- TASK REQUIREMENTS
Exactly how many lines in the listing contain "Goodreads"? Respond with the number and nothing more.

- DATA EXTRACTS
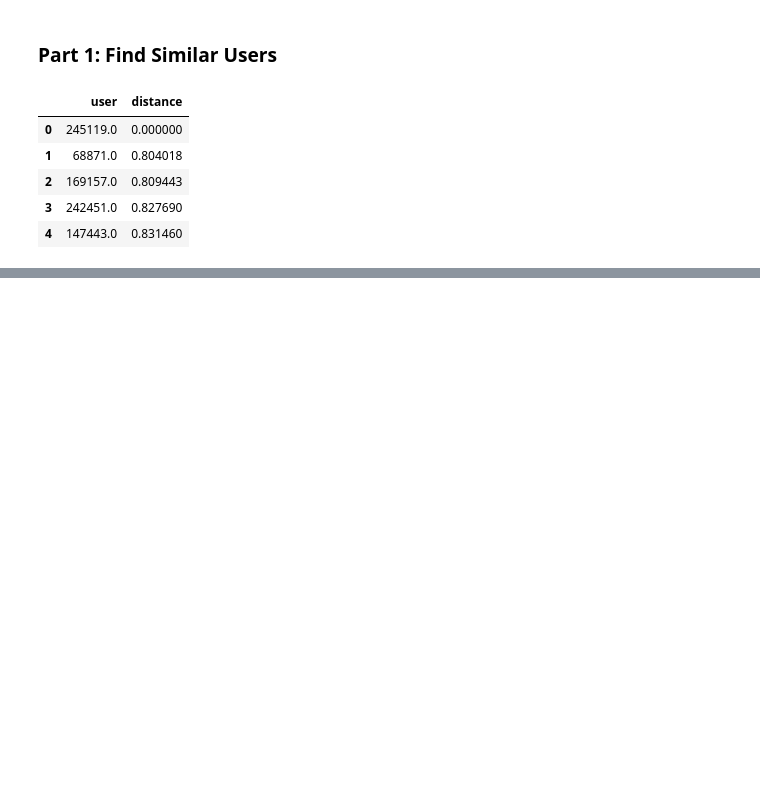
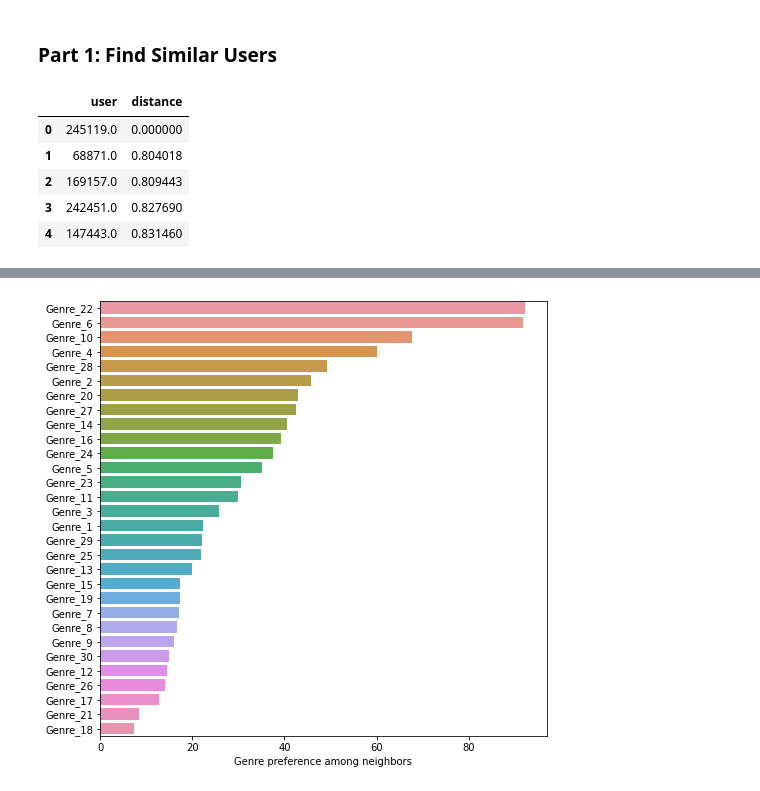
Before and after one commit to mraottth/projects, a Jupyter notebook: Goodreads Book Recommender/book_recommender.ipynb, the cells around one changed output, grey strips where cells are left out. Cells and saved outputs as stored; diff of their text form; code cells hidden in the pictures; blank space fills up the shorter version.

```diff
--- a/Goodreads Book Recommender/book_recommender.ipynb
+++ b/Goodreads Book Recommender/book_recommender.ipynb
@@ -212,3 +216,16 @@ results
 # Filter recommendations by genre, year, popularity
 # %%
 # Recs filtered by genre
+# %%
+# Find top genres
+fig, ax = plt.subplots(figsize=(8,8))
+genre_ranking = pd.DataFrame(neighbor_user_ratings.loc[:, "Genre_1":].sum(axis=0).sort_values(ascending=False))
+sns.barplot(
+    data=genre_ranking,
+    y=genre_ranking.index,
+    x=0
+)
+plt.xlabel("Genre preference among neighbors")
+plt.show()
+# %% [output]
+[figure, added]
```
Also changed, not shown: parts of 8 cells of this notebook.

==

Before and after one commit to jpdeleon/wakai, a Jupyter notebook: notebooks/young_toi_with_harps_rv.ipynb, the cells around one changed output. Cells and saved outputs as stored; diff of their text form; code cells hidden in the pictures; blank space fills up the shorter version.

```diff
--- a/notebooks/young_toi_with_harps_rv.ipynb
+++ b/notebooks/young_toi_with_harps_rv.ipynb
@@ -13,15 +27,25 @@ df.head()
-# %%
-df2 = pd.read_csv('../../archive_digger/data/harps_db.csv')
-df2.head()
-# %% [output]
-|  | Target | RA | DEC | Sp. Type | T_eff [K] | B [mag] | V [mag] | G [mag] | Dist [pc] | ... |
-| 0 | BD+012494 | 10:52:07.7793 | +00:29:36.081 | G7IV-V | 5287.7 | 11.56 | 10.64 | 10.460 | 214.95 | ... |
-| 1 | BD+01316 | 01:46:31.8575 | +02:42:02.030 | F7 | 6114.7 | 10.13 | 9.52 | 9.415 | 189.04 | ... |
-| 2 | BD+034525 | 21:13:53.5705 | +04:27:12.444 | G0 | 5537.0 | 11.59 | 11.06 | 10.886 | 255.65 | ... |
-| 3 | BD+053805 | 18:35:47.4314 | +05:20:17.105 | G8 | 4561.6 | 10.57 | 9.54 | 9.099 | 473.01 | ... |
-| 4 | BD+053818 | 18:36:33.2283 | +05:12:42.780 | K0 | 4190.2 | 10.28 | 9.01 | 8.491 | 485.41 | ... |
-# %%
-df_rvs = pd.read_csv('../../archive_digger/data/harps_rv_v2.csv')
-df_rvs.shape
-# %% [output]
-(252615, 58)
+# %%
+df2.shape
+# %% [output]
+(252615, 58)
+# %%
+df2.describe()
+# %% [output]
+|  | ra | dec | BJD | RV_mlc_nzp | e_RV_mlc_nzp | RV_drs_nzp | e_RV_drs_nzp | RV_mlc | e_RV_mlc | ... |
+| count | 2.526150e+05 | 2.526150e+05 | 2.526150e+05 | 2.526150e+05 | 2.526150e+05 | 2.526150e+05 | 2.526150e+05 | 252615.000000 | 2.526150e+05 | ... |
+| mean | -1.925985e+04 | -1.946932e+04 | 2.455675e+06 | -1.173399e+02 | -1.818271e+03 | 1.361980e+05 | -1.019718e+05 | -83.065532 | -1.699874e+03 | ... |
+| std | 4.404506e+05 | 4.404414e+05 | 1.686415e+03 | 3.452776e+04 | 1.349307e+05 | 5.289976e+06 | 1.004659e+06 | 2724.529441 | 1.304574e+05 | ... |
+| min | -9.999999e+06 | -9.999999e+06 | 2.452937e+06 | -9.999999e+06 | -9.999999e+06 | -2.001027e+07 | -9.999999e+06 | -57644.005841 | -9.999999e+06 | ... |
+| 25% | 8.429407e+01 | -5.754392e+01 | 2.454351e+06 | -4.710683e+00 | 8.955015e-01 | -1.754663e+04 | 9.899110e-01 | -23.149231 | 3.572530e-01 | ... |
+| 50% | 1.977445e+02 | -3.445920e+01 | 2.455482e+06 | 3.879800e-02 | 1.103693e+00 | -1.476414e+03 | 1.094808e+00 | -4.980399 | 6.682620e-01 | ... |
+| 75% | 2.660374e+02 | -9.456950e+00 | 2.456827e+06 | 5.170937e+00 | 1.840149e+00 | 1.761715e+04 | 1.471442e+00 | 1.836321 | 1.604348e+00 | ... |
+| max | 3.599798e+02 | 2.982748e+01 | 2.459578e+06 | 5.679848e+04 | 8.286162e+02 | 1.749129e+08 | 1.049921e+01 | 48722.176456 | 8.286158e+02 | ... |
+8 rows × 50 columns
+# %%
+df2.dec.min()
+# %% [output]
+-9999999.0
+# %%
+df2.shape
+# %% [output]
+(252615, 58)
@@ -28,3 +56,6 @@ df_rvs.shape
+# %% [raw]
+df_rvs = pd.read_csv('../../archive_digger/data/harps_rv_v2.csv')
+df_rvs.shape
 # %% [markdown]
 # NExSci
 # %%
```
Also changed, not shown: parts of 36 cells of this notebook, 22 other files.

- SOLUTION TO THIS EXERCISE
3